# What you are asked to do:
Copy every line from the records that holds the word "const".

# Input for this task:
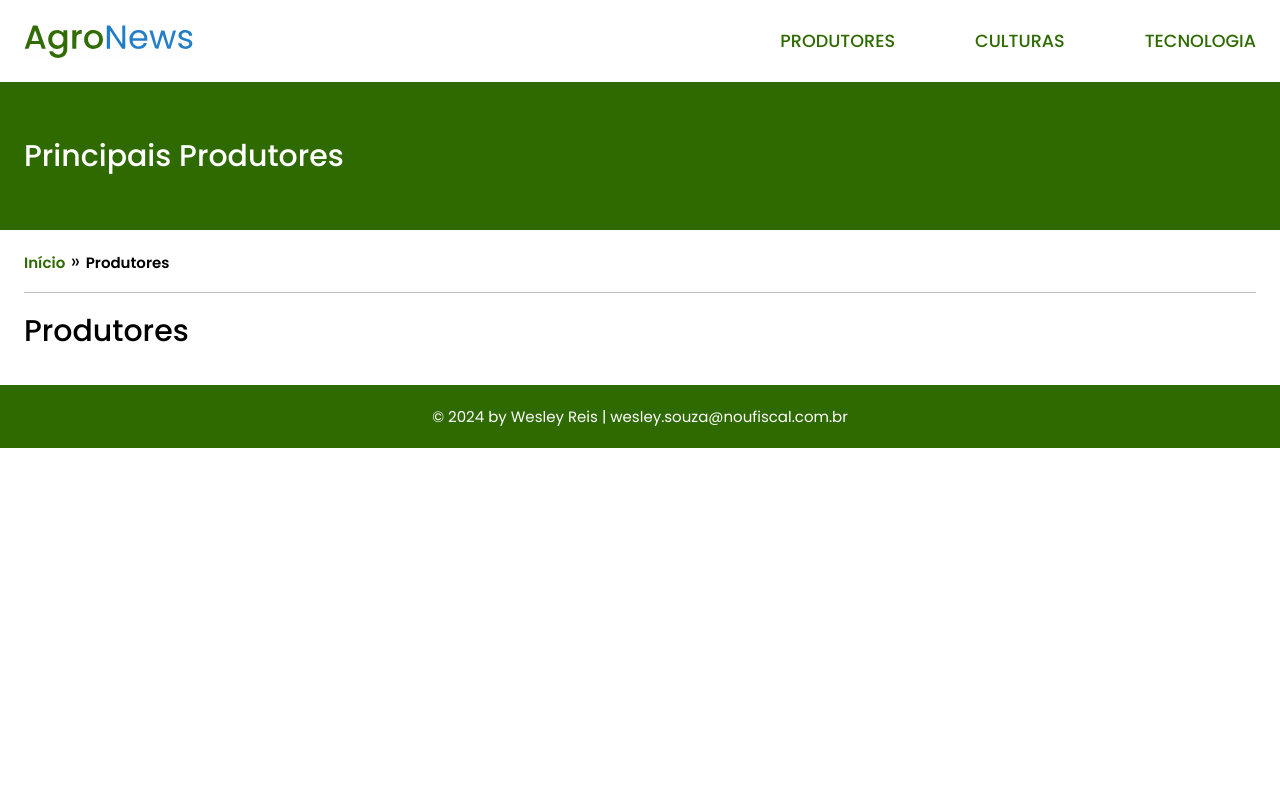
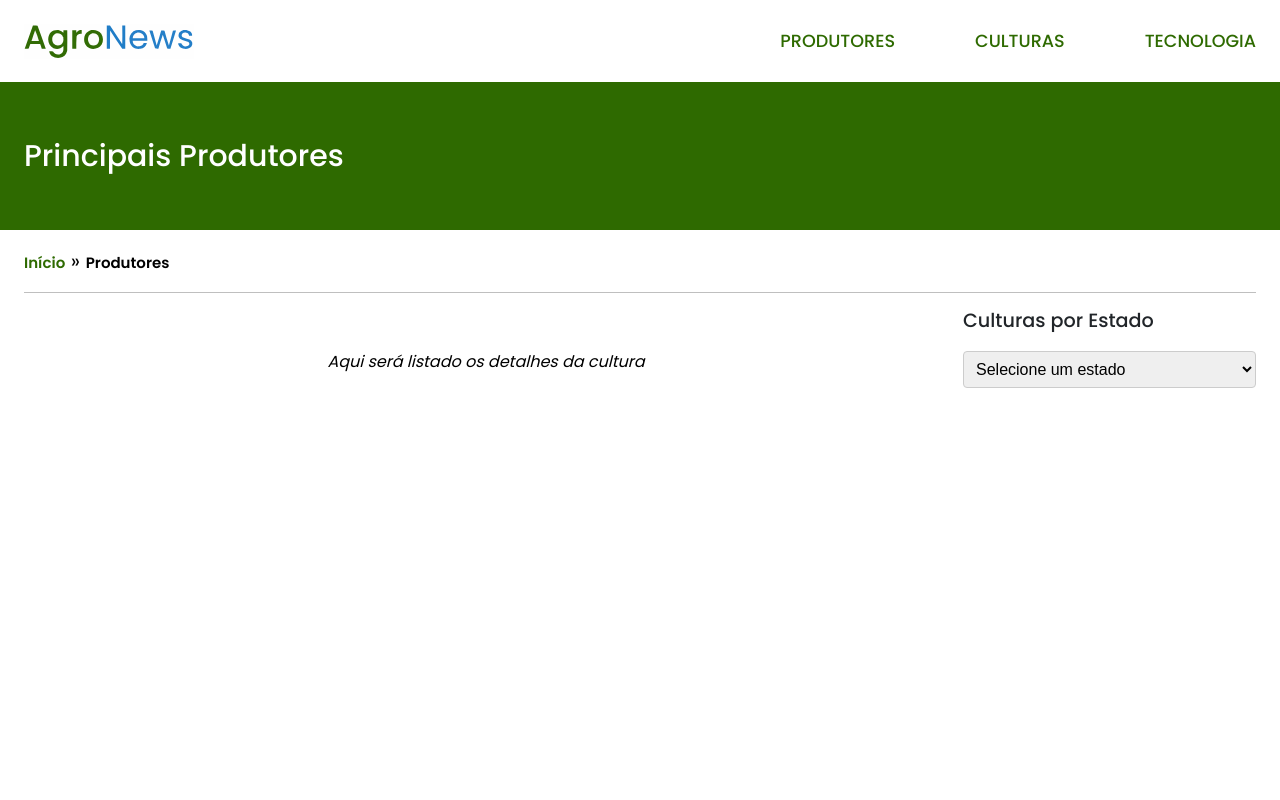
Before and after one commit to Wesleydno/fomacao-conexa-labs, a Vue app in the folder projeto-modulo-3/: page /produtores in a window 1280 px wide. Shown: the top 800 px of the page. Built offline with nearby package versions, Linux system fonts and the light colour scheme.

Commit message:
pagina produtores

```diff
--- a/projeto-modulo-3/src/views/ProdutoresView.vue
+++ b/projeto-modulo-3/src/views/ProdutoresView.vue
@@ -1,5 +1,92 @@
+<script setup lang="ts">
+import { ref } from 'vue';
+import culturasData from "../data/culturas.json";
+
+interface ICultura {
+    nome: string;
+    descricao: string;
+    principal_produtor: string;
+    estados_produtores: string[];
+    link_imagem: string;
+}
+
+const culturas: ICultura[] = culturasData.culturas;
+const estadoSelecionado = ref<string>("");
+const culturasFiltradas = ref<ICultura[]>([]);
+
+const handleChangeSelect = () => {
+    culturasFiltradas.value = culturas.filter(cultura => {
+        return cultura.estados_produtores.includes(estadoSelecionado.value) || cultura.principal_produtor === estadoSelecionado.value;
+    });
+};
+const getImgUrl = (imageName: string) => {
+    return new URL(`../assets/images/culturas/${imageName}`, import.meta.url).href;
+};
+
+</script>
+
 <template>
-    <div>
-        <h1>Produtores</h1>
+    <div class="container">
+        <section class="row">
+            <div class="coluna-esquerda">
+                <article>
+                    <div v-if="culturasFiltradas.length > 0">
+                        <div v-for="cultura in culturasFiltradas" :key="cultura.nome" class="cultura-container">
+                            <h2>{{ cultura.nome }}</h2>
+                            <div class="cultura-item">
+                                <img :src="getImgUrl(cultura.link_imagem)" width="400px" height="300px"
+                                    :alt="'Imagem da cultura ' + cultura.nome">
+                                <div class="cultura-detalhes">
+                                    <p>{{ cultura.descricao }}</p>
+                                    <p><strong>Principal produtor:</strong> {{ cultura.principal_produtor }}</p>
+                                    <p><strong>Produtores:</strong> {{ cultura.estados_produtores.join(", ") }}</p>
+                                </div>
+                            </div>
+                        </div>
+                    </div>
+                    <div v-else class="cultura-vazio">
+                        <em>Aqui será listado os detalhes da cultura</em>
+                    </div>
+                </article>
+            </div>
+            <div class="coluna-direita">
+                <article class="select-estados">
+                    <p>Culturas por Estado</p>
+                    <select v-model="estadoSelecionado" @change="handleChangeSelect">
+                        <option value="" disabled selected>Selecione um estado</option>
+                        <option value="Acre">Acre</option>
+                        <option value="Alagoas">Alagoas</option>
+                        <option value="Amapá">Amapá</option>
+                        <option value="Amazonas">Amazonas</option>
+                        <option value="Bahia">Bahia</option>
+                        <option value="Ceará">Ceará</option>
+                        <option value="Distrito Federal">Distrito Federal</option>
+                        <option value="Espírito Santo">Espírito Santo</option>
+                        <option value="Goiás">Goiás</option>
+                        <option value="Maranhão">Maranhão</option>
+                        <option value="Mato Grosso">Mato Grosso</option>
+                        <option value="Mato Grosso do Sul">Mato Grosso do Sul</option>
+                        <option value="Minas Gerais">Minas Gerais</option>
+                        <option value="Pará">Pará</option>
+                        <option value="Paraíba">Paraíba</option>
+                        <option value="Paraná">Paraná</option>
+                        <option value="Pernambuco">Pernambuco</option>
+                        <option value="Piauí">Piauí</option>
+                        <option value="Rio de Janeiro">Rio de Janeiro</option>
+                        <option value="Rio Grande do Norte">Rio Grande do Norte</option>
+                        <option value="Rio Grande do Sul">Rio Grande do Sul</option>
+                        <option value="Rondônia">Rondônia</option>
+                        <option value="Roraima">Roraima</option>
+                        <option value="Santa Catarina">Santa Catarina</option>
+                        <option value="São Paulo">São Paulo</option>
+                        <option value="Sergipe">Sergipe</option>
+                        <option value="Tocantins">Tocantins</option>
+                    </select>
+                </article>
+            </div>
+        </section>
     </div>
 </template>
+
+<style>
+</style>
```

...

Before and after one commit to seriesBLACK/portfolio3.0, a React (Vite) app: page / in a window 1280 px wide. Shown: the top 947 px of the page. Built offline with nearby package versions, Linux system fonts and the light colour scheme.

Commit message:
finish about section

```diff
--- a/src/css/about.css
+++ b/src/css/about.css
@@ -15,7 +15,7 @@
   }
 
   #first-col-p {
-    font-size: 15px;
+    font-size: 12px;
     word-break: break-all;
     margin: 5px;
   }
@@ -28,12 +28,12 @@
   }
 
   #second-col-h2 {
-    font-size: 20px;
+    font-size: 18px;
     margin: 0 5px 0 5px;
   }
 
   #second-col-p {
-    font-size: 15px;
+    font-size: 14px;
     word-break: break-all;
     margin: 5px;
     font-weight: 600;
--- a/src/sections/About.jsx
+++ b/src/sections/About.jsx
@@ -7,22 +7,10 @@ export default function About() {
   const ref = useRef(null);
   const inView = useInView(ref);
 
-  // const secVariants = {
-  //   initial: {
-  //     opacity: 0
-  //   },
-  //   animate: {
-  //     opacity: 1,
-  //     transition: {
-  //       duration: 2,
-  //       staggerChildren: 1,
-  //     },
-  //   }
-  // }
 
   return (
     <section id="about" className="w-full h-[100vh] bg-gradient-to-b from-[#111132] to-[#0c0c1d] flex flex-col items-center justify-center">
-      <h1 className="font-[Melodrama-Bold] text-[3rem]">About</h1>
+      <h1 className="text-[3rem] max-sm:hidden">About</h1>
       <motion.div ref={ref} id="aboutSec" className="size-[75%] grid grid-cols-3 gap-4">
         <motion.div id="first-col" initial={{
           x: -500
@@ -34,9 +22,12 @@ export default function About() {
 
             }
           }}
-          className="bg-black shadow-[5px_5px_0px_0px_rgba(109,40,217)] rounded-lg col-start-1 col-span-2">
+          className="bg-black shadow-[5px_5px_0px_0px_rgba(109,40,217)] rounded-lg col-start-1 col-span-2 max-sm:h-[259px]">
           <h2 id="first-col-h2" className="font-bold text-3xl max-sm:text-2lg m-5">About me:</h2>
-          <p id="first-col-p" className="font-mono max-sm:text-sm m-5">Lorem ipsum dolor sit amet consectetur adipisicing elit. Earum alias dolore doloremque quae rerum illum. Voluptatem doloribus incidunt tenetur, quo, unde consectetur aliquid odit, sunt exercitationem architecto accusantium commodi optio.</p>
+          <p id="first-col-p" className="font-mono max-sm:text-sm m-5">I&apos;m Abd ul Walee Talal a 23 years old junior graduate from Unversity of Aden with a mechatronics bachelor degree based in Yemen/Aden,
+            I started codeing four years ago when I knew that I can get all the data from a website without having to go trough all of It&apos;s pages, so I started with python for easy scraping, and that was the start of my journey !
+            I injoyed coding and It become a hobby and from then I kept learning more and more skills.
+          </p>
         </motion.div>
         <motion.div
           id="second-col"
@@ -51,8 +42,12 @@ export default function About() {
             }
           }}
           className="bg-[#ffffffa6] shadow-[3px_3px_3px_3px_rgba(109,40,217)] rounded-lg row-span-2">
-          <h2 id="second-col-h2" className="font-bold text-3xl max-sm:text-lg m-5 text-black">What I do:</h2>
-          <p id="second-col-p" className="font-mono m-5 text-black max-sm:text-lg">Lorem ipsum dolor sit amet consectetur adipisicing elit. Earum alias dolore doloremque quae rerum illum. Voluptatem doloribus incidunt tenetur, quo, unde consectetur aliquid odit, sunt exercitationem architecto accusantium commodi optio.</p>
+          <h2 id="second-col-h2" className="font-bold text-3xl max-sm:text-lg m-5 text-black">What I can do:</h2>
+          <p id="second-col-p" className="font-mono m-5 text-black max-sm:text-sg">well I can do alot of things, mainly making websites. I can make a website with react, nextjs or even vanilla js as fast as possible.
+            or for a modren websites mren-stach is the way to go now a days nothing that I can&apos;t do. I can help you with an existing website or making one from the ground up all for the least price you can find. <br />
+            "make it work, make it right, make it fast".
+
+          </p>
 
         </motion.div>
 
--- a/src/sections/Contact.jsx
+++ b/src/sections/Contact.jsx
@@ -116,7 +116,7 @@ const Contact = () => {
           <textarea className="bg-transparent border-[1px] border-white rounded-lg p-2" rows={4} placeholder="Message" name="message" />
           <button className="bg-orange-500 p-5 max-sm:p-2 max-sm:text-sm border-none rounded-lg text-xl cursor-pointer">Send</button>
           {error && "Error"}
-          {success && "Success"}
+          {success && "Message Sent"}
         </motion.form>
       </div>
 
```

# Response to the exercise:
+const culturas: ICultura[] = culturasData.culturas;
+const estadoSelecionado = ref<string>("");
+const culturasFiltradas = ref<ICultura[]>([]);
+const handleChangeSelect = () => {
+const getImgUrl = (imageName: string) => {
   const ref = useRef(null);
   const inView = useInView(ref);
-  // const secVariants = {
@@ -116,7 +116,7 @@ const Contact = () => {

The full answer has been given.